▸ **Directions for this task**
Show every line from the entries that follow which holds the word "solid".
#### Dataset entries
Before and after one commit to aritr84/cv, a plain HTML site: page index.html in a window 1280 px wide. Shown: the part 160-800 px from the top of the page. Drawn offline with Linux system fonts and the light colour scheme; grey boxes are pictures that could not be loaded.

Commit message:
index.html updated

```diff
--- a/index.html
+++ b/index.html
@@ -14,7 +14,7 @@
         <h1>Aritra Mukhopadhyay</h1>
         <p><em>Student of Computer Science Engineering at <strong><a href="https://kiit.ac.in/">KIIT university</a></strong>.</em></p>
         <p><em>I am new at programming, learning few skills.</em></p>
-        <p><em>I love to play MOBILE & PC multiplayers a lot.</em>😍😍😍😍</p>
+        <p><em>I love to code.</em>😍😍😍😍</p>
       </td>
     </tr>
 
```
########
#### Dataset entries
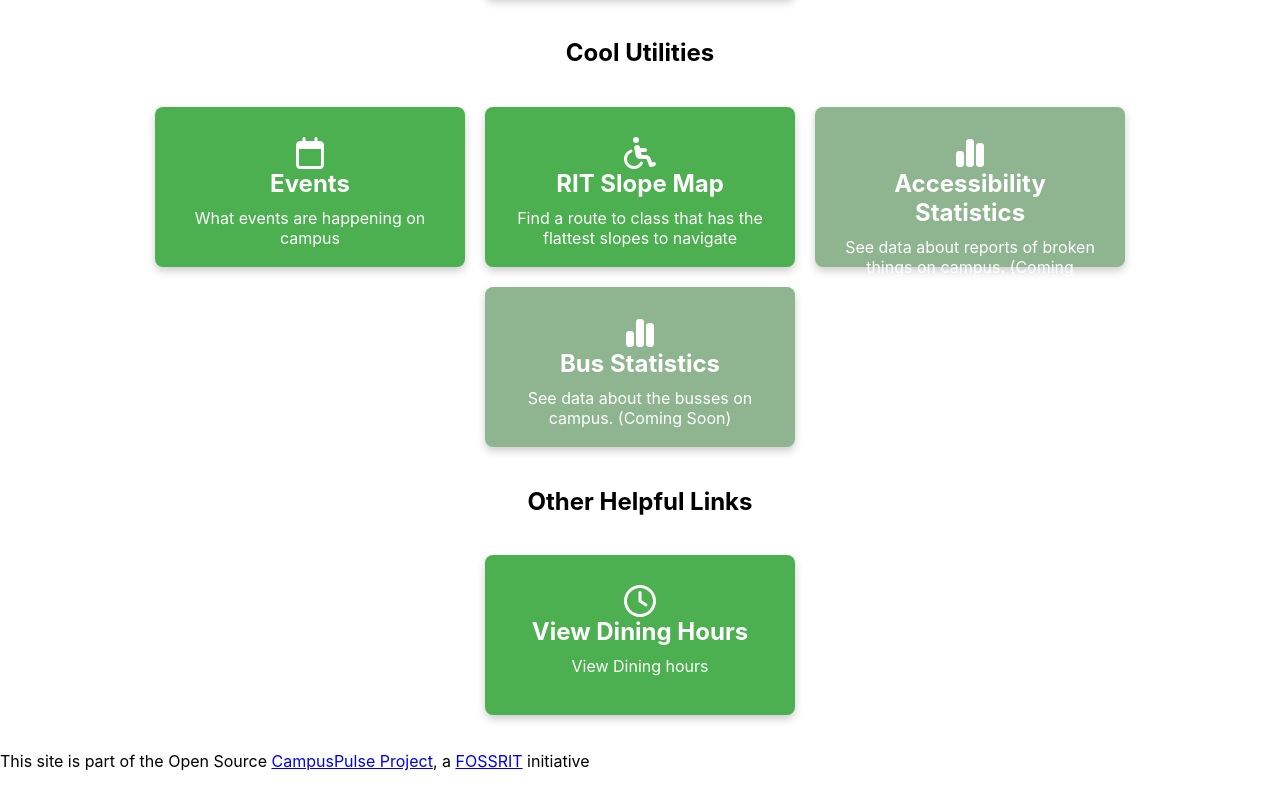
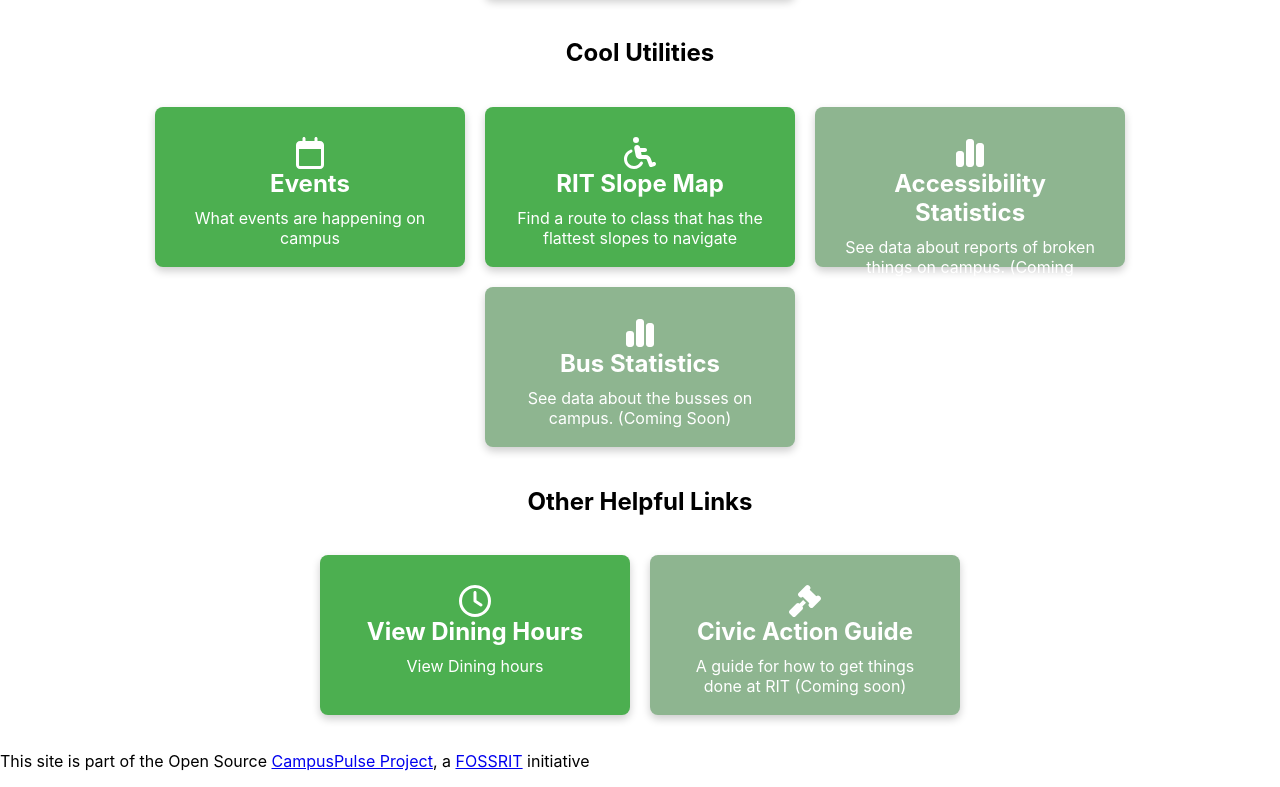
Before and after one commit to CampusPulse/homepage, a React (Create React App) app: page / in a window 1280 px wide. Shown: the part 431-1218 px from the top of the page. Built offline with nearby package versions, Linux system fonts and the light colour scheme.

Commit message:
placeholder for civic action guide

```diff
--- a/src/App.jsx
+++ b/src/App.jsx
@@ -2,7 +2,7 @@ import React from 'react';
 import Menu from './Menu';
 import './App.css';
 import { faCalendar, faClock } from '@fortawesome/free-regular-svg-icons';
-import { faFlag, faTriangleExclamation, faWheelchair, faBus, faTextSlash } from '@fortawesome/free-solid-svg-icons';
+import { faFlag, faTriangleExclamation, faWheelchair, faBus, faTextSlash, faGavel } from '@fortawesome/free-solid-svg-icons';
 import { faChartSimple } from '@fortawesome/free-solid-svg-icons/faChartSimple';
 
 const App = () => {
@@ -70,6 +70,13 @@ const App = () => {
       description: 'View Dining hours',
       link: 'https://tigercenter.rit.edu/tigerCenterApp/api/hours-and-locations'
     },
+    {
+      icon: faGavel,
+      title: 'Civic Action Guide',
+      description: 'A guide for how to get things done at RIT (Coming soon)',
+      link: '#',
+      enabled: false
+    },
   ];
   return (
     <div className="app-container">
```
########
▸ **Output for this task**
-import { faFlag, faTriangleExclamation, faWheelchair, faBus, faTextSlash } from '@fortawesome/free-solid-svg-icons';
+import { faFlag, faTriangleExclamation, faWheelchair, faBus, faTextSlash, faGavel } from '@fortawesome/free-solid-svg-icons';
 import { faChartSimple } from '@fortawesome/free-solid-svg-icons/faChartSimple';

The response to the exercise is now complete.